ABOARD THE COSTA MEDITERRANEA –– When you learn Costa Mediterranea’s boat drill is at 10:15 p.m., you know it is an unusual cruise. Boat drills usually take place around 4 or 5 p.m. The itinerary and length of these cruises are also unusual.
The unusual itinerary goes from Nassau in the Bahamas to Samana in the Dominican Republic, Tortola in the British Virgin Islands, St. John’s in the U.S.V.I., Antigua, Guadeloupe, St. Maarten (the Dutch side) and Freeport in the Bahamas. This wide selection of Caribbean islands has attracted many international travelers to this, the first sailing on this route.
Costa has designed these 11-day itineraries to expose these multi-cultural islands to the world. I met a young couple at breakfast yesterday who were especially eager to head to the Atlantis resort when we docked in Nassau. In fact, Atlantis seemed to be the most popular attraction on the island. Other passengers are excited to see the Baths on Virgin Gorda (reachable from Tortola) and a few are planning to take the ferry from St. Maarten to Anguilla.
Now 10 years old, and a sister to Costa Atlantica, the Mediterranea is quite lovely. Designed by noted ship designer Joe Farcus, the vessel has been well maintained. Cabins and public rooms are great. The Osiris Theater where nightly productions take place hosts port lecturers and the like during the Day. The three-level showroom is a melange of mixed patterns in upholstery and carpeting, with huge Egyptian murals and symbols on every inch of wall space.

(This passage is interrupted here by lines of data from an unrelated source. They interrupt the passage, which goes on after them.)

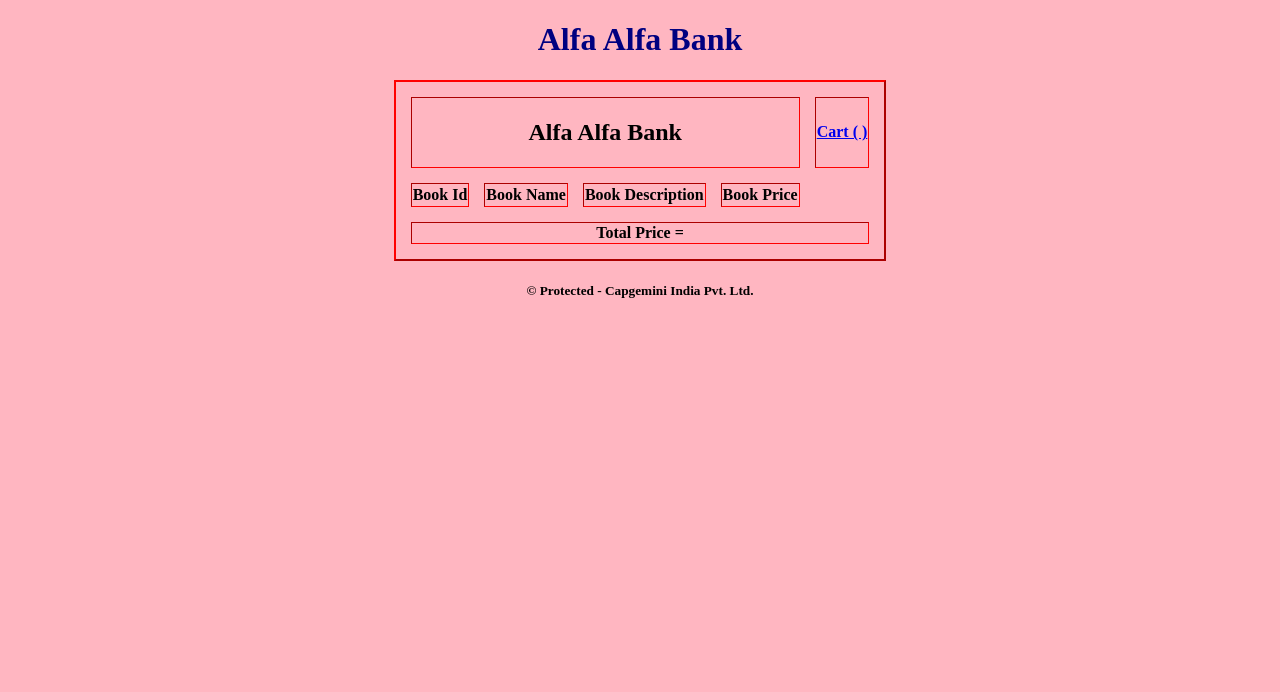
Repository: Rccalfa123/OnlineBankingApp
Page: http://localhost/AlfaAlfaBankApp/home.jsp
These files come from the project's save history. The page is drawn as it stood at one moment and after the next save; the edit follows.
The browser window is 1280 px wide. The pictures show the whole page.
The page is served by Tomcat 9. Other server files are loaded and not shown.

Above is the page before, as saved 2018-08-10 10:36:03.

### AlfaAlfaBankApp/WebContent/home.jsp
<%@ page language="java" contentType="text/html; charset=ISO-8859-1"
	pageEncoding="ISO-8859-1"%>
<%@taglib prefix="alfa" uri="http://java.sun.com/jsp/jstl/core"%>
<!DOCTYPE html>
<html>
<head>

<link rel="stylesheet" type="text/css" href="mystyle.css">

<meta charset="ISO-8859-1">
<title>Alfa Alfa Bank</title>
</head>
<body>
     <jsp:include page="header.jsp"></jsp:include>
	<form action=".app" method="get">

		<div>
			<table cellspacing="15" align = "center" border="2" >
				<tr>
					<th colspan="4" height="35"><h2>Alfa Alfa Bank</h2></th>
					<th><a href="Cart.jsp">Cart ( ${sessionScope.counter} )</a> </th>
				</tr>
			  <tr>
					<th height="20">Book Id</th>
					<th height="20">Book Name</th>
					<th height="20">Book Description</th>
					<th height="20">Book Price</th>

				</tr>

			<alfa:forEach var="books"  items="${sessionScope.availableBooks}">
			<tr>
					<td align="center">${books.bookId}</td>
					<td align="center">${books.bookName}</td>
					<td align="center">${books.bookDescription}</td>
					<td align="center">${books.bookPrice}</td>
					<td align="center"  colspan="2"><a href="addnew.app?bookId=${books.bookId}">Add to Cart</a></td>
			</tr>
			</alfa:forEach>
			 <tr > <th colspan="6"> Total Price = ${sessionScope.price} </th></tr>
					</table>
		</div>

	</form>
<jsp:include page="footer.html"></jsp:include>

</body>
</html>

### AlfaAlfaBankApp/WebContent/header.jsp
<%@taglib prefix="jstl" uri="http://java.sun.com/jsp/jstl/core" %>
<div align="center">
	<h1>Alfa Alfa Bank</h1>
</div>

### AlfaAlfaBankApp/WebContent/footer.html
<div align="center">
<h5>&copy; Protected - Capgemini India Pvt. Ltd.</h5>
</div>

### AlfaAlfaBankApp/WebContent/mystyle.css
@charset "ISO-8859-1";

body {
    background-color: lightpink;
}

h1 {
    color: navy;
}

td{

 font-family: sans-serif;

}

table {
	border-color: red;
	border-right: 2px 2px 2px 2px ;
}

After the next save:
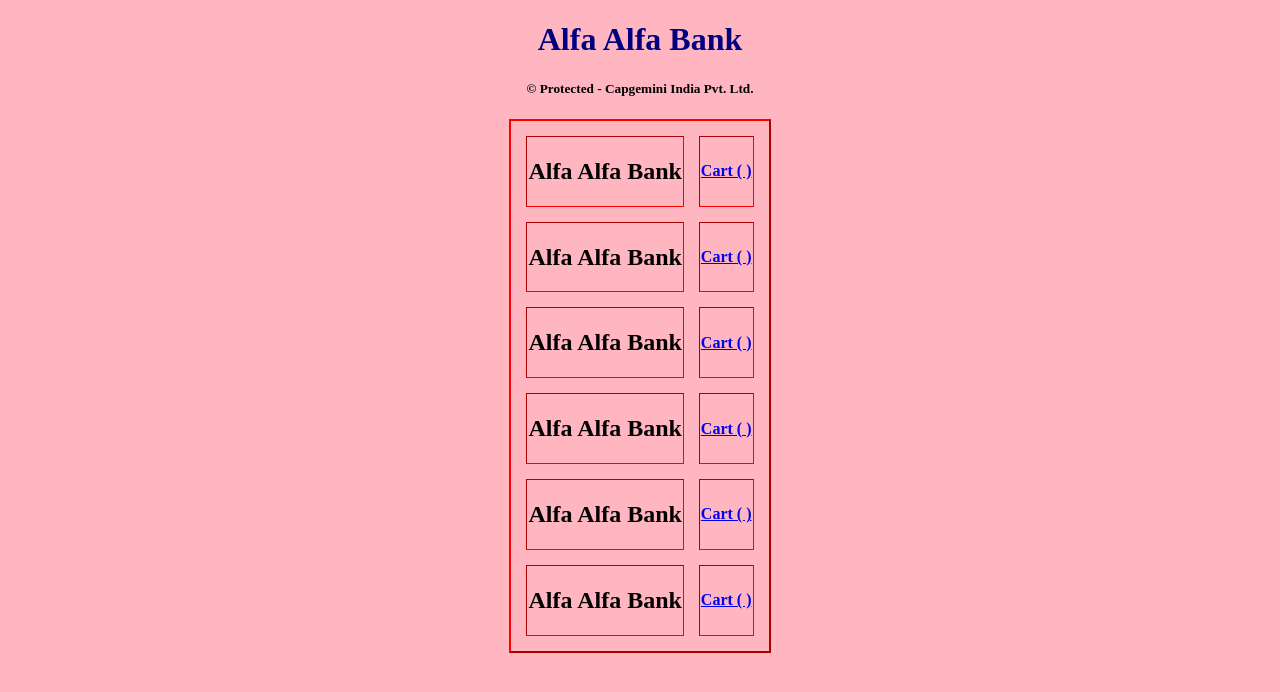
Saved 2 min 56 s later.
--- a/AlfaAlfaBankApp/WebContent/home.jsp
+++ b/AlfaAlfaBankApp/WebContent/home.jsp
@@ -11,38 +11,39 @@
 <title>Alfa Alfa Bank</title>
 </head>
 <body>
-     <jsp:include page="header.jsp"></jsp:include>
+	<jsp:include page="header.jsp"></jsp:include>
 	<form action=".app" method="get">
 
 		<div>
-			<table cellspacing="15" align = "center" border="2" >
+			<table cellspacing="15" align="center" border="2">
 				<tr>
 					<th colspan="4" height="35"><h2>Alfa Alfa Bank</h2></th>
-					<th><a href="Cart.jsp">Cart ( ${sessionScope.counter} )</a> </th>
+					<th><a href="Cart.jsp">Cart ( ${sessionScope.counter} )</a></th>
 				</tr>
-			  <tr>
-					<th height="20">Book Id</th>
-					<th height="20">Book Name</th>
-					<th height="20">Book Description</th>
-					<th height="20">Book Price</th>
-
+				<tr>
+					<th colspan="4" height="35"><h2>Alfa Alfa Bank</h2></th>
+					<th><a href="Cart.jsp">Cart ( ${sessionScope.counter} )</a></th>
 				</tr>
-
-			<alfa:forEach var="books"  items="${sessionScope.availableBooks}">
-			<tr>
-					<td align="center">${books.bookId}</td>
-					<td align="center">${books.bookName}</td>
-					<td align="center">${books.bookDescription}</td>
-					<td align="center">${books.bookPrice}</td>
-					<td align="center"  colspan="2"><a href="addnew.app?bookId=${books.bookId}">Add to Cart</a></td>
-			</tr>
-			</alfa:forEach>
-			 <tr > <th colspan="6"> Total Price = ${sessionScope.price} </th></tr>
-					</table>
+				<tr>
+					<th colspan="4" height="35"><h2>Alfa Alfa Bank</h2></th>
+					<th><a href="Cart.jsp">Cart ( ${sessionScope.counter} )</a></th>
+				</tr>
+				<tr>
+					<th colspan="4" height="35"><h2>Alfa Alfa Bank</h2></th>
+					<th><a href="Cart.jsp">Cart ( ${sessionScope.counter} )</a></th>
+				</tr>
+				<tr>
+					<th colspan="4" height="35"><h2>Alfa Alfa Bank</h2></th>
+					<th><a href="Cart.jsp">Cart ( ${sessionScope.counter} )</a></th>
+				</tr>
+				<tr>
+					<th colspan="4" height="35"><h2>Alfa Alfa Bank</h2></th>
+					<th><a href="Cart.jsp">Cart ( ${sessionScope.counter} )</a></th>
+				</tr>
 		</div>
 
 	</form>
-<jsp:include page="footer.html"></jsp:include>
+	<jsp:include page="footer.html"></jsp:include>
 
 </body>
 </html>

It has just come over from the Mediterranean and shop staff in the boutique on Via Condotti are changing prices from euro to dollars and room stewards are discovering Americans want washcloths and ice in their cabins while the Lido deck is now offering iced tea for those thirsty Americans.
It is changing world, not only a changing itinerary and fun to watch.
December 13, 2014